As Chicago lurches toward summer through seesaw temperatures and torrential thunderstorms, chairs tentatively appear, and tables, upended, await the city’s contact sport of the season, alfresco dining. Despite Chicago’s newfound cosmopolitanism, it’s never been mistaken for the Paris of the Midwest—climatic chaos can swiftly thwart those partaking of a leisurely outdoor repast. But in those lilting moments between formidable thunderheads and sauna mugginess, urban oases do appear for a bucolic nosh and tipple.
The waiters at Fireside Restaurant, 5739 N. Ravenswood (773-561-7433), wear shirts adorned with the motto “Once you find us you won’t forget us.” Both halves of the phrase are equally true: unless you live within a couple leafy blocks of this Edgewater haunt, located just across the railroad tracks from the Rosehill Cemetery, you may never have known of its existence. But its impressive outdoor patio, intelligently tented to keep breezes blowing but rain from flowing, makes an afternoon memorable regardless of Harry Volkman’s forecast. The wood-planked, bilevel expanse can seat more than sixty for an extensive, hearty menu of upscale pub food and American dining at reasonable prices, with a drinks list to match, including a revolving roster of microbrews. Fireside loves potatoes —you can get a baked potato, fries, or some of the city’s tastiest mashed potatoes as a side dish with most sandwiches. The real draw, however, seems to be the BBQ ribs. A slab about the size of a xylophone appeared on every other plate one late Sunday afternoon. From 10am-3pm, a Sunday brunch features weekly specials and a do-it-yourself Bloody Mary bar with 150 different ingredients.
Around July, this city gets so muggy the mosquitoes are lugging dehumidifiers. A great way to get out of the kitchen is to stake a claim at one of Ennui Café’s, 6981 N. Sheridan (773-973-2233), outdoor tables with a nice extra-large iced latté. The interior, with its black-and-white tiled floor, hanging plants and local art, fairly rattles with industrial-sized electric fans. But the twenty or so outdoor seats are perfectly situated among trees and planters on a Sheridan Road corner between and Lunt and Morse—two blocks from the beach, with lake breezes virtually guaranteed. Loyola students come and go, talking more of law than Michelangelo, but Rogers Park locals of all ages and stripes seek respite from the swelter here until 11pm, playing chess or arguing politics.
Only a sidewalk strip of seating is provided for patrons of the Chicago Brauhaus in Lincoln Square, 4732 N. Lincoln (773-784-4444), but this place is tops for Teutonic tipples. The owner of this Bavarian restaurant has a singular passion for German beer and, on one Saturday afternoon, spoke at great length about his unique “beer-glass bidet,” which chills glasses to the temperature of the Spaten, Steigl, Bitburger and other brews pouring forth from the taps—no more, no less. You’d be hard-pressed to find better pretzels in Munich. But perhaps liver-dumpling soup is more appetizing around Oktoberfest, ja?
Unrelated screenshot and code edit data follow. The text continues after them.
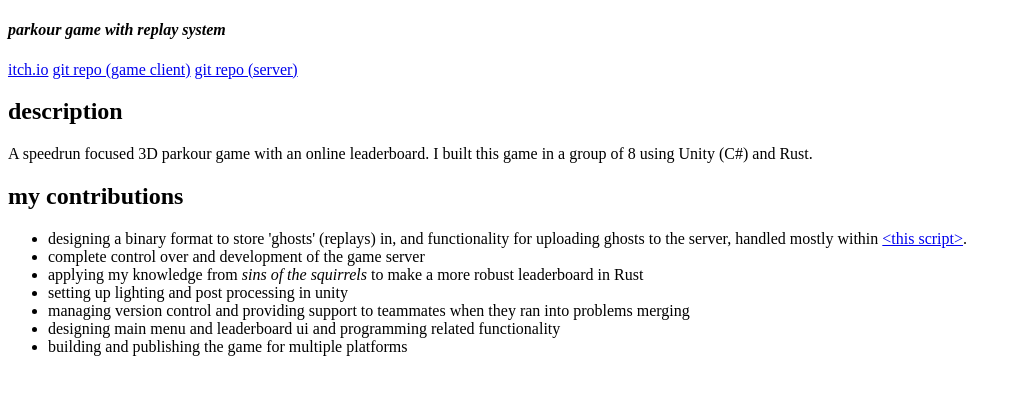
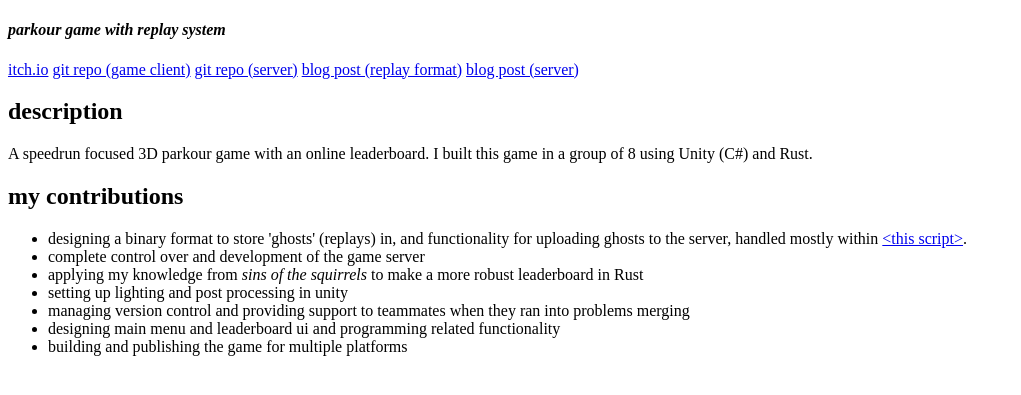
Before and after one commit to quagsirus/catpowered.net, a Django app: template templates/me/projects/dont-miss-the-bell.html in a window 1280 px wide. Shown: the top 395 px of the page, without its empty margins (0-1021 px from the left). Run offline with Django 4.2, Linux system fonts and the light colour scheme; the template is opened without the code that fills it, so the values that code supplies are empty; some libraries are stand-ins or nearby versions.

Commit message:
add dmtb blog posts

```diff
--- a/templates/me/projects/dont-miss-the-bell.html
+++ b/templates/me/projects/dont-miss-the-bell.html
@@ -14,6 +14,8 @@
         <a href="https://catpowered.itch.io/dont-miss-the-bell">itch.io</a>
         <a href="https://github.com/DontMissTheBell/DontMissTheBell">git repo (game client)</a>
         <a href="https://github.com/DontMissTheBell/dmtb_server">git repo (server)</a>
+        <a href="https://blog.catpowered.net/posts/creating-a-binary-format-for-game-replay-data/">blog post (replay format)</a>
+        <a href="https://blog.catpowered.net/posts/dmtb-rust-game-server/">blog post (server)</a>
         <br />
         <h2>description</h2>
         <p>A speedrun focused 3D parkour game with an online leaderboard. I built this game in a group of 8 using Unity (C#) and Rust.</p>
```
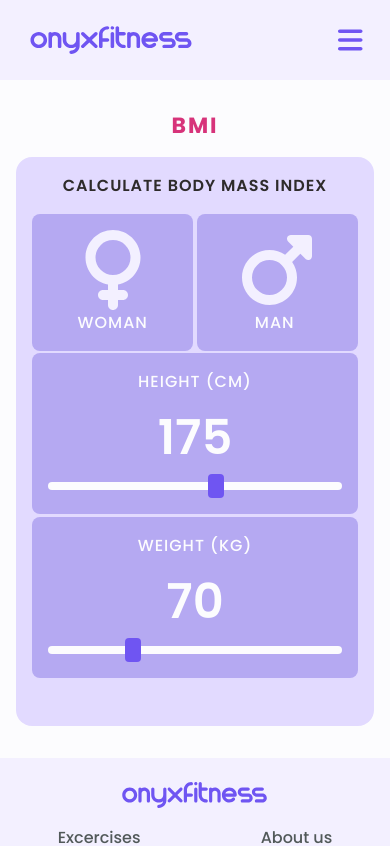
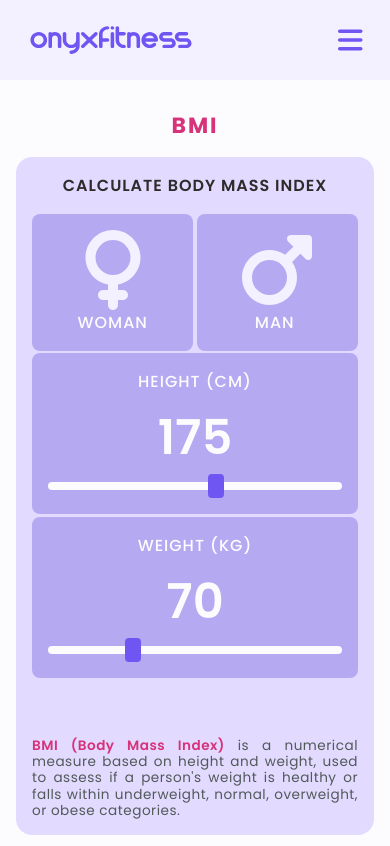
Before and after one commit to xFluzr/Onyx-Fitness, a React (Create React App) app: page /bmi in a window 390 px wide. Shown: the top 846 px of the page. Built offline with nearby package versions, Linux system fonts and the light colour scheme.

Commit message:
bmi section description added

```diff
--- a/src/pages/Bmi.js
+++ b/src/pages/Bmi.js
@@ -87,6 +87,9 @@ const Bmi = () => {
                             Calculate
                         </button>
                         <BmiResult bmi={bmi} bmiName={bmiName} />
+                        <p className="section__text">
+                            <span className="heading-pink">BMI (Body Mass Index)</span> is a numerical measure based on height and weight, used to assess if a person's weight is healthy or falls within underweight, normal, overweight, or obese categories.
+                        </p>
                     </div>
                 </div>
             </div>
--- a/src/pages/bmi.css
+++ b/src/pages/bmi.css
@@ -79,6 +79,15 @@
     transition: all 300ms ease;
 }
 
+#bmi .section__text{
+    margin-top: 2rem;
+    text-align: justify;
+}
+
+#bmi .section__text span{
+    font-weight: 600;
+}
+
 @media screen and (max-width: 800px) {
     .bmi__data--wrapper{
         flex-direction: column;
@@ -86,6 +95,11 @@
 
     .bmi__calculator{
         padding: 1rem;
+    }
+
+    #bmi .section__text{
+        margin-top: 1.750rem;
+        text-align: justify;
     }
 }
 
```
Without intentionally re-establishing Franco-Prussian hostilities, Lincoln Square’s—and perhaps Chicago’s—most unabashedly romantic spot for outdoor dining is Bistro Campagne, 4518 N. Lincoln (773-271-6100), located in the former Villa Kula space. White table linens, surrounded by lush foliage, strings of lights, a fountain, and brick pathways illuminated by lanterns, create a secluded environment perfect for classic French bistro fare such as escargots, steak frites and créme brulée.
If the breezes are lightly puffing, and wispy clouds are lazily drifting above a 75-degree weekend afternoon, you’d hardly find a more idyllic retreat than La Creperie, 2845 N. Clark (773-528-9050). A Lakeview institution since 1971, its signature crépes aren’t quite as authentic as the younger Crépes de Paris, further down on Clark past Fullerton; but who could really mind, while dreamily whiling away the hours in the quiet backyard garden, with its lovely shade trees, burbling fountain and festive lights? The ambience is perfectly South of France here, with reasonably priced wines and a splendid Normandy cider, and after a bottle or two among friends you may completely forget you’re in Middle America. Be prepared for a brunch crunch, as diners descend to the white-and-red checked tablecloths at 11am sharp for specials like a cream-cheese omelette, accompanied by strong French coffee. But by 2 or 3pm, quiet chatter and languorous service invite you to strongly consider 35-hour workweeks and an August holiday.
The stretch of Southport between School and Addison streets welcomes a host of curbside dining opportunities. After a couple hours beneath the twinkling stars of the Music Box Theater, reacquaint your eyes with the daylight at nearby Cullen’s, 3741 N. Southport (773-975-0600), one of the few Irish pubs in the city where outdoor seating and Irish brogues may both be found in abundance. Traditional Irish dishes and brews are excellent, of course, but there are those who make an excursion here simply for the finely balanced Bloody Marys, which include a generous lump of horseradish resting on an oversized cucumber slice.